Why engagement is a sucky goal for a landing page

One drawback of freelancing as a content writer is that you often get brought into projects somewhere in the middle, after the assigned writer has realized there just isn’t any effing time to get everything done.

Hey look! Users are easily distracted. Make whatever you want them to do really easy for them to do, or they won't do it.

This happened to me recently. The landing page had already been designed, and all I had to do was fill in the lorem ipsum. (Another horrendously wrong way to make a website, for the record.) It was a complicated project, and the team’s first time working on a digital project that large.

One thing about me: I ask “why”. A lot. All the time. About everything. I had the blessing/curse of parents who actually played along with that game when I was a kid and by the time public schools tried to force it out of me, it was too late.

I’m the asshole who always wants to know why you did it like that.

That’s me.

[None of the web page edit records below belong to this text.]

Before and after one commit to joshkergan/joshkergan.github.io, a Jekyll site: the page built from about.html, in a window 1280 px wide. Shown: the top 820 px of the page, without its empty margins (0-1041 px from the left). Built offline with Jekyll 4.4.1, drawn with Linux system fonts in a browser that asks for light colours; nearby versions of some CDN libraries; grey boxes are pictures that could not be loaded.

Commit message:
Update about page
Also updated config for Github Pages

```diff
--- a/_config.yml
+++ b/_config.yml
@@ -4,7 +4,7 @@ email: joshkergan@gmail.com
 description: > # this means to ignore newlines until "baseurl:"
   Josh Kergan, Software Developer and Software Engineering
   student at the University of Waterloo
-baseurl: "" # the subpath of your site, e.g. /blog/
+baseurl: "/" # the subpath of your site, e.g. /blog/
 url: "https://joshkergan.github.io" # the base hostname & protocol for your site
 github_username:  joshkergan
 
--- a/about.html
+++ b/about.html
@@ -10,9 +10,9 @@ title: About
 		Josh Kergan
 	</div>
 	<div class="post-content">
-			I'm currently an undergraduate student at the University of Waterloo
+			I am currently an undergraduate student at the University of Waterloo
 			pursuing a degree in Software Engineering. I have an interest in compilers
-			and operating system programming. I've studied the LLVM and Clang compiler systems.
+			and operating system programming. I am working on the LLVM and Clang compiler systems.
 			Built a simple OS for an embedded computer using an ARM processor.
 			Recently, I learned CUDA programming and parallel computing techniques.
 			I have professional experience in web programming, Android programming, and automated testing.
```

I found out pretty fast that the “why” of the design on this project was “engagement”.

It took further digging to learn the “why” of the campaign as a whole: sell product.

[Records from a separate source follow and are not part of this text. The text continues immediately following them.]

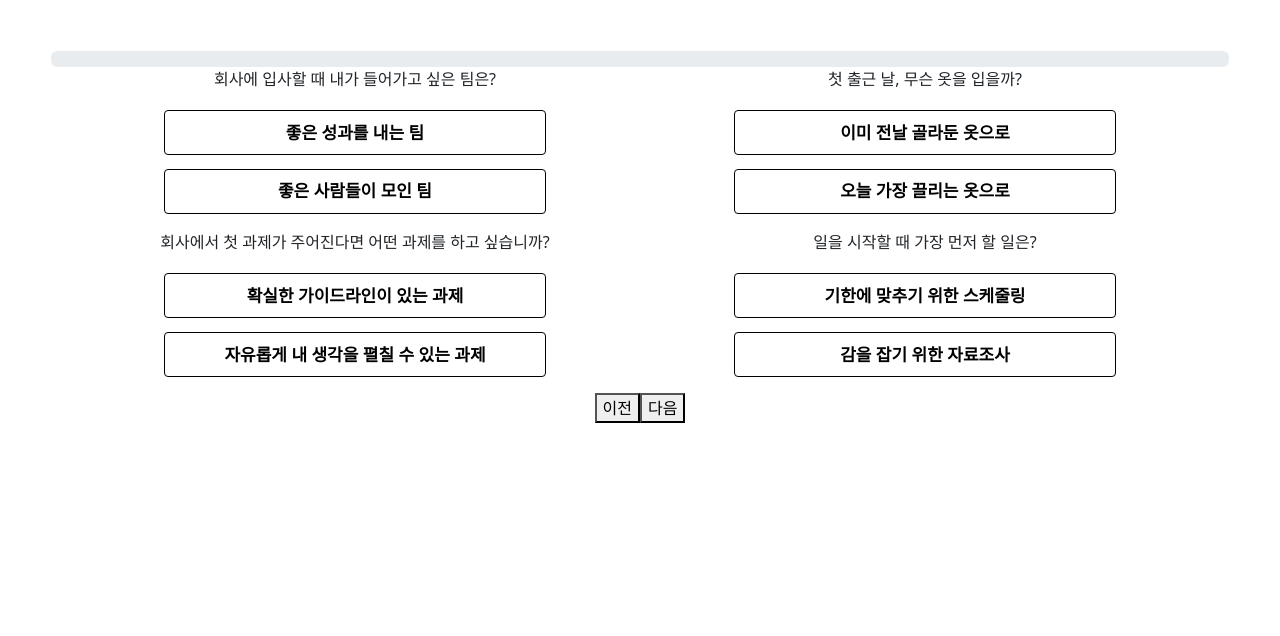
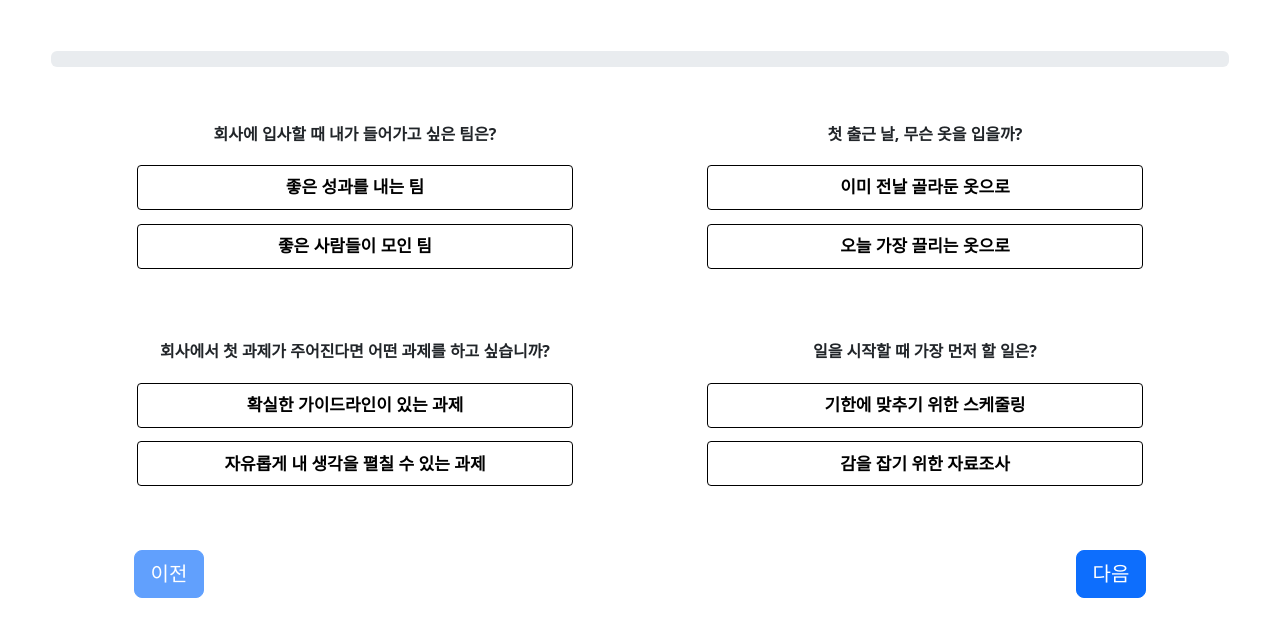
Before and after one commit to Uddiyam/MBTI_test, a React (Create React App) app in the folder mbti_test/: page / in a window 1280 px wide. Shown: the top 636 px of the page. Built offline with nearby package versions, Linux system fonts and the light colour scheme.

Commit message:
버튼 update

```diff
--- a/mbti_test/public/index.html
+++ b/mbti_test/public/index.html
@@ -24,7 +24,7 @@
       work correctly both with client-side routing and a non-root public URL.
       Learn how to configure a non-root public URL by running `npm run build`.
     -->
-    <title>React App</title>
+    <title>MBTI Test</title>
   </head>
   <body>
     <noscript>You need to enable JavaScript to run this app.</noscript>
--- a/mbti_test/src/Testpage.jsx
+++ b/mbti_test/src/Testpage.jsx
@@ -7,6 +7,7 @@ import Col from "react-bootstrap/Col";
 import { useState } from "react";
 import { useNavigate } from "react-router-dom";
 import ProgressBar from "react-bootstrap/ProgressBar";
+import Button from "react-bootstrap/Button";
 
 let now = 0;
 let count_progress = 0;
@@ -119,7 +120,7 @@ export default function Testpage() {
                 <Col sm={6}>
                   <div className={styles.Question}>{w.question}</div>
                   <div className={styles.BtnWrap}>
-                    <button
+                    <Button
                       className={
                         isclick_copy1[data_copy[j].number - 1]
                           ? styles.BtnOn
@@ -128,9 +129,8 @@ export default function Testpage() {
                       onClick={() => userAnswer1(j)}
                     >
                       {w.option1}
-                    </button>
-
-                    <button
+                    </Button>
+                    <Button
                       className={
                         isclick_copy2[data_copy[j].number - 1]
                           ? styles.BtnOn
@@ -139,7 +139,7 @@ export default function Testpage() {
                       onClick={() => userAnswer2(j)}
                     >
                       {w.option2}
-                    </button>
+                    </Button>
                   </div>
                 </Col>
               </>
@@ -147,20 +147,53 @@ export default function Testpage() {
           })}
         </Row>
       </Container>
-      <button
+      <div className={styles.BtnBox}>
+        {count > 1 && (
+          <Button
+            className={styles.PrevBtn}
             onClick={() => {
-          count > 1 && setCount(count - 1);
+              setCount(count - 1);
             }}
+            variant="primary"
+            size="lg"
           >
             이전
-      </button>
-      <button
+          </Button>
+        )}
+        {count == 1 && (
+          <Button
+            className={styles.PrevBtn}
+            variant="primary"
+            size="lg"
+            disabled
+          >
+            이전
+          </Button>
+        )}
+
+        {count < 3 && (
+          <Button
+            className={styles.NextBtn}
             onClick={() => {
-          count < 3 && setCount(count + 1);
+              setCount(count + 1);
             }}
+            variant="primary"
+            size="lg"
           >
             다음
-      </button>
+          </Button>
+        )}
+        {count == 3 && (
+          <Button
+            className={styles.NextBtn}
+            variant="primary"
+            size="lg"
+            disabled
+          >
+            다음
+          </Button>
+        )}
+      </div>
     </div>
   );
 }
--- a/mbti_test/src/styles/Testpage.module.css
+++ b/mbti_test/src/styles/Testpage.module.css
@@ -1,11 +1,7 @@
 .BtnOn{
     background-color:blue;
-}
-
-.Btn{
-    background-color: white;
-    color: black;
-    width: 70%;
+    color: white;
+    width: 80%;
     height: 45px;
     display: inline-block;
     padding: 5px 15px 5px 15px;
@@ -18,13 +14,36 @@
     font-weight: bolder;
 }
 
+.Btn{
+    background-color: white;
+    color: black;
+    width: 80%;
+    height: 45px;
+    display: inline-block;
+    padding: 5px 15px 5px 15px;
+    margin-top: 2.5%;
+    line-height: 20px;
+    border-radius: 4px;
+    cursor: pointer;
+    border: 1px solid black;
+    font-size: 17px;
+    font-weight: bolder;
+}
+
+.Btn:hover{
+    background-color: white;
+    color: black;
+}
+
 .BtnWrap{
     margin-top: 1%;
     margin-bottom: 3%;
 }
 
 .Question{
-
+    margin-top: 10%;
+    font-weight: bold;
+    width: 100%;
 }
 
 .progress-bar{
@@ -35,3 +54,16 @@
     padding: 4%;
     text-align: center;
 }
+
+.BtnBox{
+    margin-top: 4%;
+    padding: 0 7% 0 7%;
+}
+
+.PrevBtn{
+   float: left;
+}
+
+.NextBtn{
+    float: right;
+}
```
Lines whose indentation alone changed are shown as unchanged.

In order to buy the product, the user had to:

1. Click on a banner.

2. Watch a Flash intro animation on a landing site.

3. Wait for another intro animation for each section of the landing site.

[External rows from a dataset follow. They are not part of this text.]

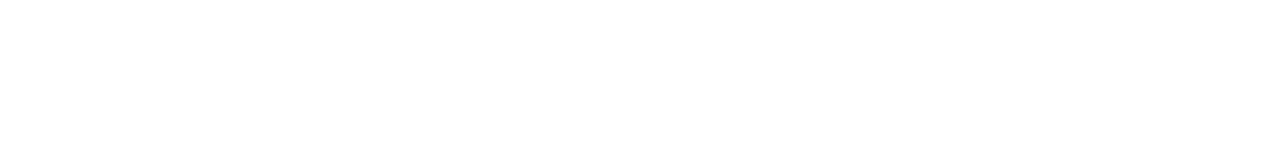
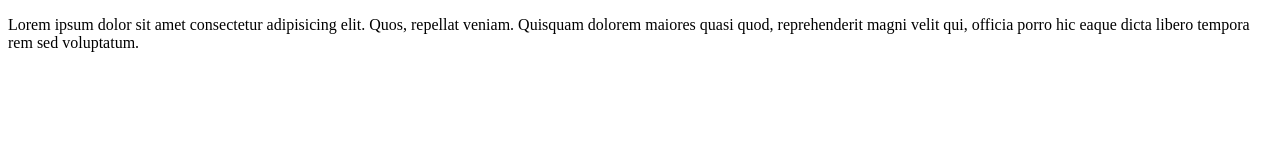
Before and after one commit to alinugroho/ali-git-test-remote-2-, a plain HTML site: page index.html in a window 1280 px wide. Drawn offline with Linux system fonts and the light colour scheme.

Commit message:
menambahkan paragraf

```diff
--- a/index.html
+++ b/index.html
@@ -7,6 +7,6 @@
     <title>git tes</title>
 </head>
 <body>
-
+    <p>Lorem ipsum dolor sit amet consectetur adipisicing elit. Quos, repellat veniam. Quisquam dolorem maiores quasi quod, reprehenderit magni velit qui, officia porro hic eaque dicta libero tempora rem sed voluptatum.</p>
 </body>
 </html>
```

4. Find what they actually want and click on it.

5. Find what they actually want again on a separate, completely different website.

6. Contact a sales representative or order online, depending on the item.

You can guess how likely most people would be to get through this whole process and actually buy anything. Yet, it was described as “an engaging user experience,” which sounds really smart, so everyone went along with it.

I’d like to share two important things I learned from working on this project:

Complicated does not equal engaging.

The goal of the design should always be the same as the goal of the project.

To ad people: don’t get distracted by buzzwords. Engagement means nothing more than getting people to pay attention. And there is no one function or part of a website that is the “user experience part.” The whole thing is the user experience. All websites are user experiences. Any time anything is used by anyone, that is a user experience. User experience design simply refers to they way we choose to think of what we’re making – with the person who will be using it in mind.

If the ultimate goal is to sell product, then buying it should be the easiest thing for the user to do. Everything else is secondary.

This entry was posted in advertising, Experience Design, process, web design and tagged , , , , , . Bookmark the permalink. Post a comment or leave a trackback: Trackback URL.

Post a Comment

Your email is never published nor shared. Required fields are marked *


You may use these HTML tags and attributes: <a href="" title=""> <abbr title=""> <acronym title=""> <b> <blockquote cite=""> <cite> <code> <del datetime=""> <em> <i> <q cite=""> <s> <strike> <strong>